━━ Entries provided ━━
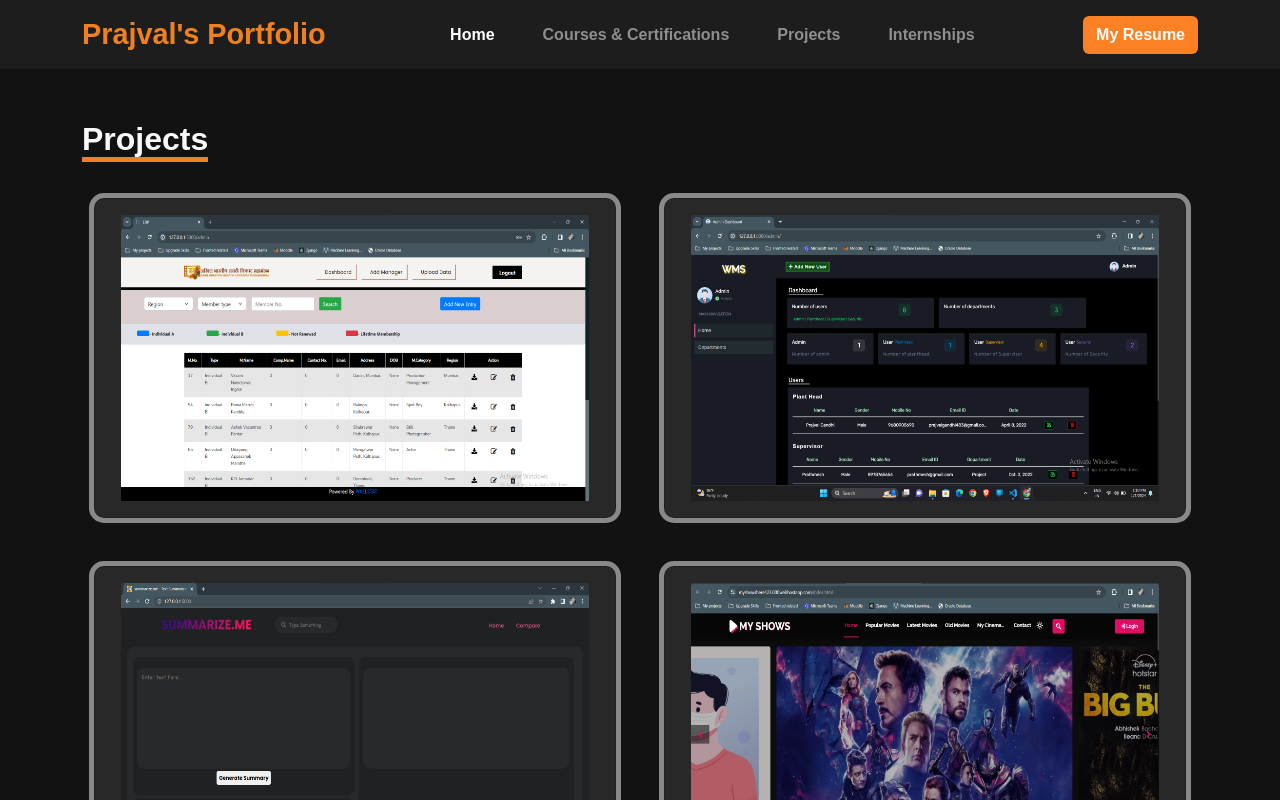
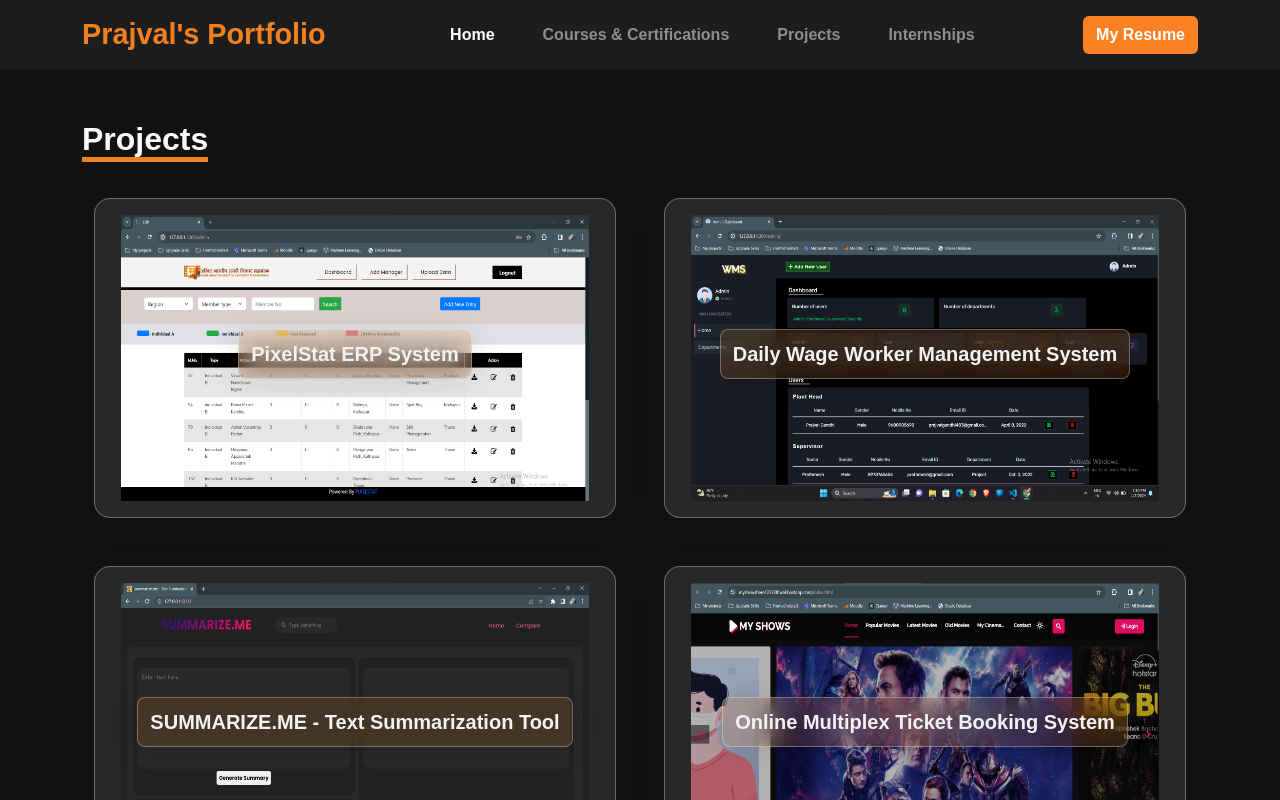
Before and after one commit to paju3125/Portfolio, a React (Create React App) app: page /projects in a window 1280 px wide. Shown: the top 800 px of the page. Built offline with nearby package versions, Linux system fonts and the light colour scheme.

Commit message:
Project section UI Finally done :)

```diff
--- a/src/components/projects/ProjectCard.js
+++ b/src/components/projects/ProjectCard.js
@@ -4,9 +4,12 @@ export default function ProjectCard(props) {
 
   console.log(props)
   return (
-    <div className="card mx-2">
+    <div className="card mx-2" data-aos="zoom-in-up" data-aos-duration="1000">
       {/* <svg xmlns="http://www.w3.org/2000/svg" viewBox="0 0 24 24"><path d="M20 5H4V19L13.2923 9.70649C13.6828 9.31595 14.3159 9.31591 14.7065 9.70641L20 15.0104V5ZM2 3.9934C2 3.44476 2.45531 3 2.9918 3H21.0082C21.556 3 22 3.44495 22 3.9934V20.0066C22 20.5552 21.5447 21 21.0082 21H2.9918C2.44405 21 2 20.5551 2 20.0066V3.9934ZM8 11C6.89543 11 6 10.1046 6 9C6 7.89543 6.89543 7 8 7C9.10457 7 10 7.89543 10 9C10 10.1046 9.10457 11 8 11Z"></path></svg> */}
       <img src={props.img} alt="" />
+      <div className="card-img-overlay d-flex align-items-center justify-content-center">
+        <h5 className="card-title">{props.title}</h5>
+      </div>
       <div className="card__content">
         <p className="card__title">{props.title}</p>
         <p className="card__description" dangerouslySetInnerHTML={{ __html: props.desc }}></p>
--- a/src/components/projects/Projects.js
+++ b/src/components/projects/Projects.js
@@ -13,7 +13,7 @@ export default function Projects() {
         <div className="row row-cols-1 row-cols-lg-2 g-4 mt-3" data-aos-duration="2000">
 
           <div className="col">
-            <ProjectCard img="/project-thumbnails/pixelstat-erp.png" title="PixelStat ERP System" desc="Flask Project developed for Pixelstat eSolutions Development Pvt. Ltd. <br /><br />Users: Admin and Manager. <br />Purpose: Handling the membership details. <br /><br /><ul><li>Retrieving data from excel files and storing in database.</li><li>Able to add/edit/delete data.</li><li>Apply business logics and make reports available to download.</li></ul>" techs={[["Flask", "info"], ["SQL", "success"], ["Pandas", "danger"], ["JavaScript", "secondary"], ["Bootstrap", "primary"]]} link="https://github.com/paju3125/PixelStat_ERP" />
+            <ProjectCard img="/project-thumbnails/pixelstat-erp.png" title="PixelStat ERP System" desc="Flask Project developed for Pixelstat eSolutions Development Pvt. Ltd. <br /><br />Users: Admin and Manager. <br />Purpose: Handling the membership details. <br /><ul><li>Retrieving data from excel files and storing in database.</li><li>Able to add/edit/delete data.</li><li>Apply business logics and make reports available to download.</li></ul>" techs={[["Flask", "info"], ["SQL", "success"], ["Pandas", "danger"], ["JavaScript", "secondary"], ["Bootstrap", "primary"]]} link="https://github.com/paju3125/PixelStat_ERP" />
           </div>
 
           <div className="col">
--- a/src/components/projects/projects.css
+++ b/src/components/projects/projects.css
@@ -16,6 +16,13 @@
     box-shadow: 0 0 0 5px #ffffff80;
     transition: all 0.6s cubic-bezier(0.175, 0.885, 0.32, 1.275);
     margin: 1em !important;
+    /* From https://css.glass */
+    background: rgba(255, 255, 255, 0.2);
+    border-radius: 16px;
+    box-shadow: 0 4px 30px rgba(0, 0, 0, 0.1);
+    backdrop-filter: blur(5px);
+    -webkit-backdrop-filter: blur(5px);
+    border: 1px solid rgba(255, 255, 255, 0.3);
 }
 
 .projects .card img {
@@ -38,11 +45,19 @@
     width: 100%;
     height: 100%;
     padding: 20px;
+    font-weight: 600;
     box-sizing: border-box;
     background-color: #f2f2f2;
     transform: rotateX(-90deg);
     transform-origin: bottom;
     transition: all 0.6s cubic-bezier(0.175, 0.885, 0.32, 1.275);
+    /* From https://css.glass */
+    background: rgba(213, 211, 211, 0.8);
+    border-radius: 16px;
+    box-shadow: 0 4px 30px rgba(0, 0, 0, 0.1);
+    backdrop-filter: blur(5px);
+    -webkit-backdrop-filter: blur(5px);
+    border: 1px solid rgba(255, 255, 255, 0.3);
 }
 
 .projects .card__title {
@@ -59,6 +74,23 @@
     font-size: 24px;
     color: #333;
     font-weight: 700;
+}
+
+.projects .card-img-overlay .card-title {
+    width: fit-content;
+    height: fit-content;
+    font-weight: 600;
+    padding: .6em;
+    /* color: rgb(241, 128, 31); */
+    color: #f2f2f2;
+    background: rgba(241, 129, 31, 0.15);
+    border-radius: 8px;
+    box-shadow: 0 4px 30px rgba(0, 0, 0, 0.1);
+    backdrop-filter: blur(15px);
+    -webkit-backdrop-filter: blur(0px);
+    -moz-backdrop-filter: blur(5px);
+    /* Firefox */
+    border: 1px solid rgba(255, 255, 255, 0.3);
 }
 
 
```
━━━
The task:
If a line in the data above contains "background", return that line.

Task result:
+    background: rgba(255, 255, 255, 0.2);
     background-color: #f2f2f2;
+    background: rgba(213, 211, 211, 0.8);
+    background: rgba(241, 129, 31, 0.15);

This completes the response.